Stored data:
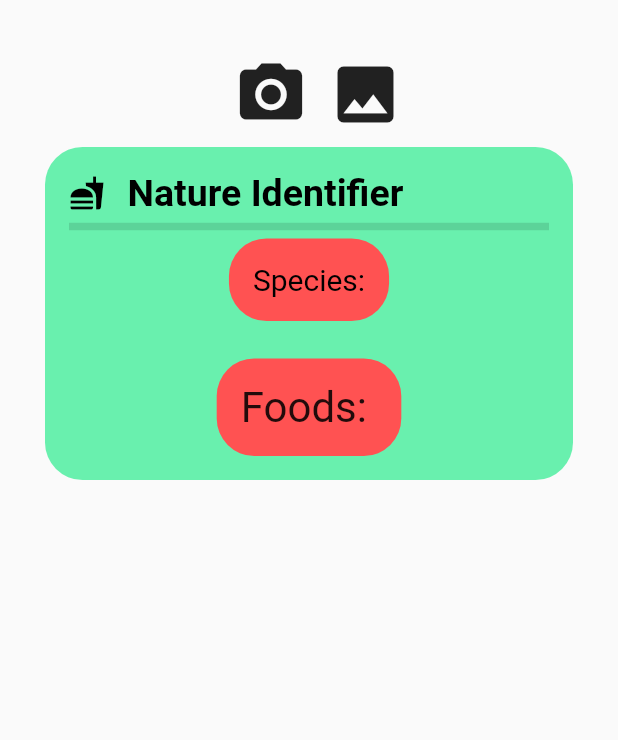
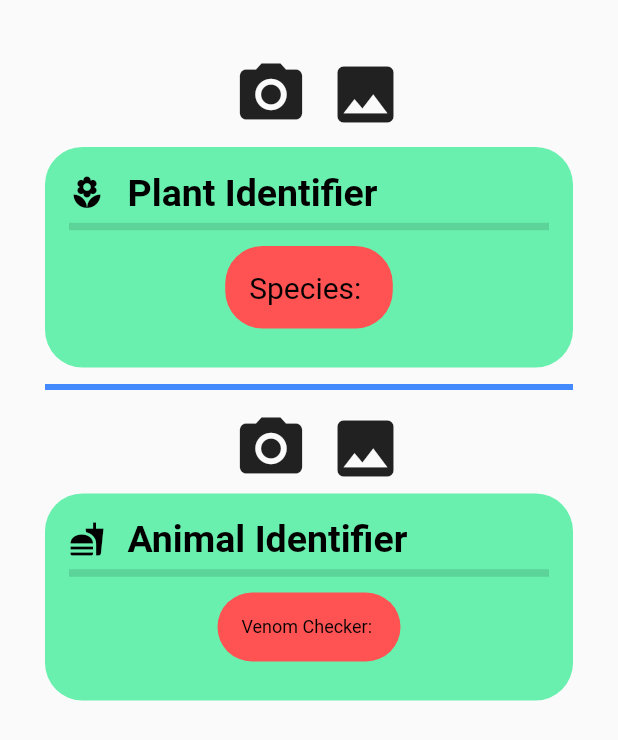
Before and after one commit to hamesjan/NasaAppChallangeTeamZero, a Flutter app: the RightPage screen opened directly, on a phone screen of 412 x 824 dp. Shown: the top 740 px of the screen. Run offline on Flutter 3.47's test engine with Material 2 defaults, Android fonts, the phone set to English and light mode, and no system bars; our stand-ins replace geolocator, image_picker.

Commit message:
some more setup

```diff
--- a/lib/main.dart
+++ b/lib/main.dart
@@ -11,6 +11,7 @@ class MyApp extends StatelessWidget {
   Widget build(BuildContext context) {
     return MaterialApp(
       title: 'Flutter Demo',
+      debugShowCheckedModeBanner: false,
       theme: ThemeData(
         // This is the theme of your application.
         //
--- a/lib/pages/right.dart
+++ b/lib/pages/right.dart
@@ -35,6 +35,9 @@ class RightPageState extends State<RightPage> {
 
   String respStr = '';
  // CalorieData CalData = CalorieData(calories: 'Select an Image to get Started', names: ['']);
+  String returnData = '';
+  String returnData2 = '';
+
 
   @override
   Widget build(BuildContext context) {
@@ -52,10 +55,10 @@ class RightPageState extends State<RightPage> {
                     icon: Icon(Icons.camera_alt, size: 50,),
                     callback: () async{
                       var file = await ImagePicker.pickImage(source: ImageSource.camera);
-                      var res = await uploadImage(file.path, "http://37625b93.ngrok.io/caloriecount");
+                      var res = await uploadImage(file.path, "http://292bde44c00c.ngrok.io/file_analysis");
                       respStr = await res.stream.bytesToString();
                       setState(() {
-                        //    CalData = CalorieData.fromJson(jsonDecode(respStr));
+                            returnData = respStr;
                       });
                     },
                   ),
@@ -64,10 +67,10 @@ class RightPageState extends State<RightPage> {
                       icon: Icon(Icons.image, size: 50,),
                       callback: () async {
                         var file = await ImagePicker.pickImage(source: ImageSource.gallery);
-                        var res = await uploadImage(file.path, "http://37625b93.ngrok.io/caloriecount");
+                        var res = await uploadImage(file.path, "http://292bde44c00c.ngrok.io/file_analysis");
                         respStr = await res.stream.bytesToString();
                         setState(() {
-                          //       CalData = CalorieData.fromJson(jsonDecode(respStr));
+                          returnData = respStr;
                         });
                       }
                   ),
@@ -76,12 +79,87 @@ class RightPageState extends State<RightPage> {
               SizedBox(
                 height: 20.0,
               ),
-//            FutureBuilder(
-//              initialData: CalorieData(calories: 'Waiting ',names: ['Waiting']),
-//              future: fetchUserOrder(),
-//              builder: (BuildContext context, AsyncSnapshot snapshot){
-//                List _lst = snapshot.data.names.map((title)=> Text(title,)).toList();
+           Column(
+                mainAxisAlignment: MainAxisAlignment.center,
+                children: <Widget>[
+                  Container(
+                    padding: EdgeInsets.all(16),
+                    decoration: BoxDecoration(
+                        color: Colors.greenAccent,
+                        borderRadius: BorderRadius.all(Radius.circular(25))
+                    ),
+                    child: Column(
+                      children: <Widget>[
+                        Row(
+                          children: <Widget>[
+                            Icon(Icons.local_florist, color: Colors.black,),
+                            SizedBox(width: 15,),
+                            Text('Plant Identifier', style: TextStyle(
+                                fontWeight:FontWeight.bold,
+                                color: Colors.black,
+                                fontSize: 25
 
+                            ),)
+
+                          ],
+                        ),
+                        Divider(thickness: 5,),
+                        SizedBox(height: 5,),
+                        Container(
+                          padding: EdgeInsets.all(16),
+                          decoration: BoxDecoration(
+                              color: Colors.redAccent,
+                              borderRadius: BorderRadius.all(Radius.circular(25))
+                          ),
+                          child: Text('Species: $returnData', style: TextStyle(
+                              // ${CalData.calories}', style: TextStyle(
+                              fontSize: 20,
+                              color: Colors.black
+                          ),),
+                        ),
+                        SizedBox(
+                          height: 10,
+                        ),
+                      ],
+
+                    ),
+                  )
+
+                ],
+
+              ),
+              SizedBox(height: 5,),
+              Divider(thickness: 4,color: Colors.blueAccent,),
+              Row(
+                crossAxisAlignment: CrossAxisAlignment.center,
+                children: <Widget>[
+                  Container(width: MediaQuery.of(context).size.width/ 3.5,),
+                  SendButton(
+                    icon: Icon(Icons.camera_alt, size: 50,),
+                    callback: () async{
+                      var file = await ImagePicker.pickImage(source: ImageSource.camera);
+                      var res = await uploadImage(file.path, "http://292bde44c00c.ngrok.io/file_analysis2");
+                      respStr = await res.stream.bytesToString();
+                      setState(() {
+                        returnData2 = respStr;
+                      });
+                    },
+                  ),
+                  SizedBox(width: 15,),
+                  SendButton(
+                      icon: Icon(Icons.image, size: 50,),
+                      callback: () async {
+                        var file = await ImagePicker.pickImage(source: ImageSource.gallery);
+                        var res = await uploadImage(file.path, "http://292bde44c00c.ngrok.io/file_analysis2");
+                        respStr = await res.stream.bytesToString();
+                        setState(() {
+                          returnData2 = respStr;
+                        });
+                      }
+                  ),
+                ],
+              ),
+              SizedBox( height: 15,),
               Column(
                 mainAxisAlignment: MainAxisAlignment.center,
                 children: <Widget>[
@@ -97,7 +175,7 @@ class RightPageState extends State<RightPage> {
                           children: <Widget>[
                             Icon(Icons.fastfood, color: Colors.black,),
                             SizedBox(width: 15,),
-                            Text('Nature Identifier', style: TextStyle(
+                            Text('Animal Identifier', style: TextStyle(
                                 fontWeight:FontWeight.bold,
                                 color: Colors.black,
                                 fontSize: 25
@@ -107,38 +185,22 @@ class RightPageState extends State<RightPage> {
                           ],
                         ),
                         Divider(thickness: 5,),
+                        SizedBox(height: 5,),
                         Container(
                           padding: EdgeInsets.all(16),
                           decoration: BoxDecoration(
                               color: Colors.redAccent,
                               borderRadius: BorderRadius.all(Radius.circular(25))
                           ),
-                          child: Text('Species:', style: TextStyle(
-                              // ${CalData.calories}', style: TextStyle(
-                              fontSize: 20,
+                          child: Text('Venom Checker: $returnData2', style: TextStyle(
+                            // ${CalData.calories}', style: TextStyle(
+                              fontSize: 12,
                               color: Colors.black
                           ),),
                         ),
                         SizedBox(
-                          height: 25,
+                          height: 10,
                         ),
-                        Container(
-                          padding: EdgeInsets.all(16),
-                          decoration: BoxDecoration(
-                              color: Colors.redAccent,
-                              borderRadius: BorderRadius.all(Radius.circular(25))
-                          ),
-                          child:
-
-                          Text('Foods: '
-                              //'${CalData.names.toString().substring(1, CalData.names.toString().length - 1)}', style: TextStyle(
-                            , style: TextStyle(
-                            fontSize: 28,
-                            //color: Colors.black
-                          ),
-                          ),
-                        )
-
                       ],
 
                     ),
@@ -147,8 +209,6 @@ class RightPageState extends State<RightPage> {
                 ],
 
               )
-//                }
-//                ),
             ],
           ),
         )
```
Also changed, not shown: lib/classes/location_stream.dart (+2 -5 lines), lib/pages/left.dart (+11 -0 lines), lib/classes/enviro_data.dart (added).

- **Prompt**: If a line of the entries above holds "callback", count it, then report the total alone.

- **Answer space**: 4